M. Bryn Brody deposited Ratchet Feminism on TikTok: Visual Culture Resistance to Oppression in the group Global Digital Humanities Symposium on Humanities Commons 8 months ago

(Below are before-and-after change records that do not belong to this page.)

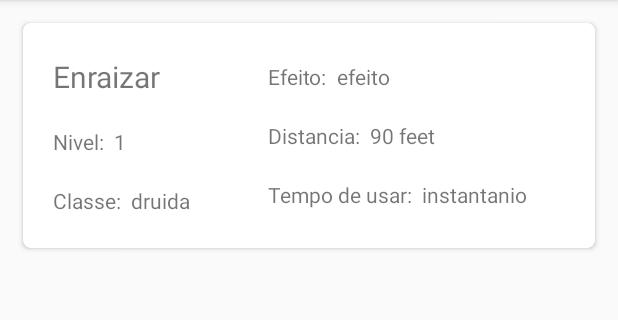
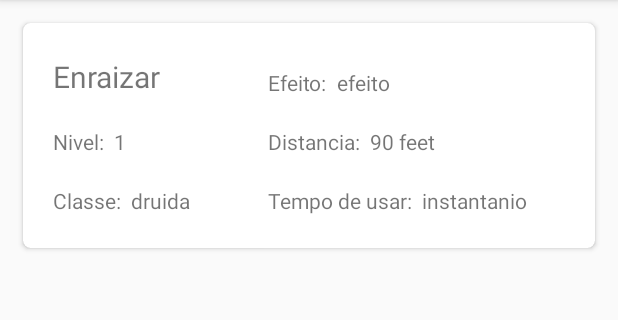
Before and after one commit to marcelovicarvalho/edenic, an Android app: the Feiticos screen opened directly, with no data from a screen before it, on a phone screen of 412 x 824 dp, the part 84-404 px from its top. Run offline under Robolectric (Android 15) with nearby library versions, the phone set to English and light mode, and no system bars.

Commit message:
Ajustado recycler de feiticos

```diff
--- a/app/src/main/res/layout/recycler_feiticos.xml
+++ b/app/src/main/res/layout/recycler_feiticos.xml
@@ -76,7 +76,10 @@
                 android:layout_height="wrap_content"
                 android:orientation="vertical"
                 android:layout_gravity="center"
-                android:layout_margin="10dp"
+                android:layout_marginTop="14dp"
+                android:layout_marginRight="10dp"
+                android:layout_marginLeft="10dp"
+                android:layout_marginBottom="10dp"
                 android:layout_weight="2">
                 <LinearLayout
                     android:layout_width="wrap_content"
```
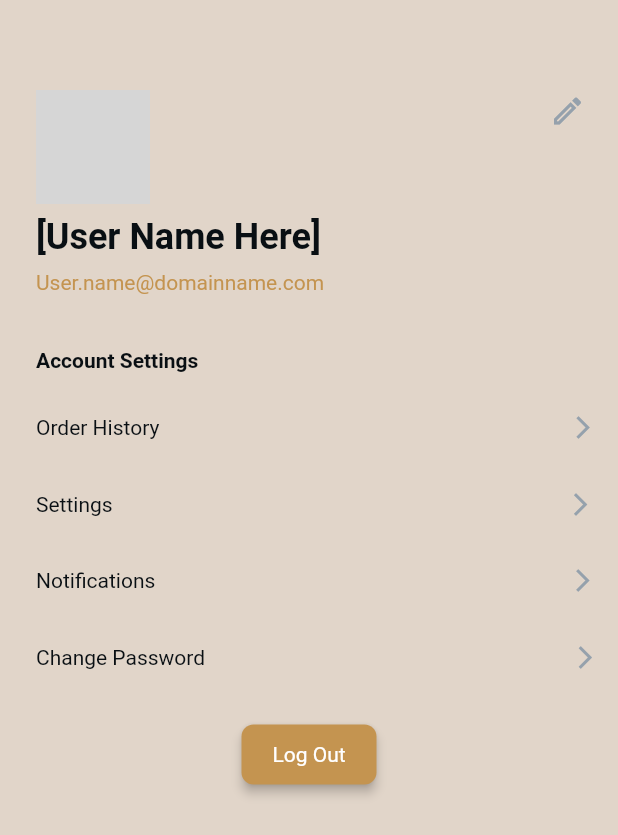
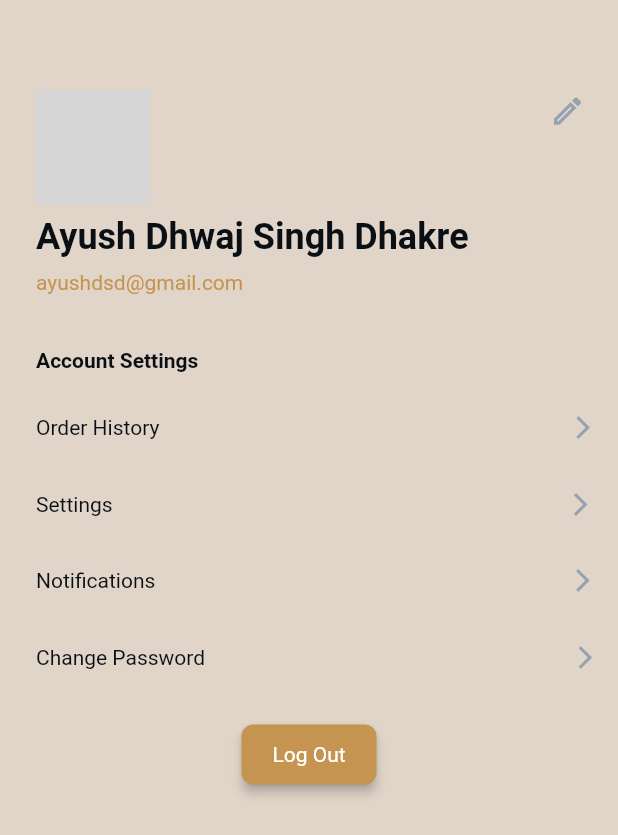
Before and after one commit to ayushdsd/help_hut, a Flutter app: the AccountDetailsWidget screen opened directly, on a phone screen of 412 x 824 dp. Shown: the top 835 px of the screen. Run offline on Flutter 3.47's test engine with Material 2 defaults, Android fonts, the phone set to English and light mode, and no system bars; drawn by our look-alikes of auto_size_text; our stand-ins replace built_collection, built_value, cloud_firestore, firebase_auth, firebase_core, font_awesome_flutter and 10 more; missing offline and left inert: json_path; accounts and stored records are empty; generated files the repository leaves out were written again; network calls fail; Roboto replaces fonts that are missing (Lexend Deca); grey boxes are pictures that could not be loaded.

Commit message:
Updating to latest FlutterFlow output.

```diff
--- a/lib/account_details/account_details_widget.dart
+++ b/lib/account_details/account_details_widget.dart
@@ -79,7 +79,7 @@ class _AccountDetailsWidgetState extends State<AccountDetailsWidget> {
                           Padding(
                             padding: EdgeInsetsDirectional.fromSTEB(0, 8, 0, 0),
                             child: Text(
-                              '[User Name Here]',
+                              'Ayush Dhwaj Singh Dhakre',
                               style:
                                   FlutterFlowTheme.of(context).title1.override(
                                         fontFamily: 'Lexend Deca',
@@ -97,7 +97,7 @@ class _AccountDetailsWidgetState extends State<AccountDetailsWidget> {
                           Padding(
                             padding: EdgeInsetsDirectional.fromSTEB(0, 8, 0, 0),
                             child: Text(
-                              'User.name@domainname.com',
+                              'ayushdsd@gmail.com',
                               style: FlutterFlowTheme.of(context)
                                   .bodyText1
                                   .override(
```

Digital visual culture in cyberspace creates new methods for Black queer women to resist the oppression of controlling images. As cyborg beings, Black queer women perform their identities in creative and boundary-breaking ways, often using sexually explicit lyrics and dance to resist white normativity and heteronormativity. Multinational social media platforms like TikTok provide readily accessible platforms for Black queer women to extend the reach of their performances. TikTok also perpetuates oppression by monetizing Black sexuality. ByteDance, TikTok’s parent company, has experienced a doubling of profits in the past year. Users themselves often seek to capitalize on their performances. Some theorists insist that the commodification of Black sexuality perpetuates Black subjectification. Not all theorists agree, though. Some assert that performing identities in excess of the controlling images allows oppressed people to survive within the ideologies that oppress them. Additionally, the performances create a counter discourse in the midst of oppression, undermining oppressive ideologies from the inside. Sometimes labeled “ratchet feminism,” young Black queer musicians confront respectability politics, often putting them into ideological conflict with well-respected Black feminists like bell hooks and Patricia Hill Collins. Using TikTok content creator Thee King Kitty as a case study, this paper analyzes the performance of Black queer sexuality through ratchet feminism as brown jouissance, disidentification, and subversion. Using both quantitative and qualitative data, the research explores the nuanced interactions of Black feminism in digital visual culture. I hypothesize that identity performance on TikTok specifically and in cyberspace generally acts as a form of resistance that speaks to the lived experiences and needs of Gen Z and Millennials. Through these acts of resistance, youth form solidarities that undermine controlling images and systems of oppression.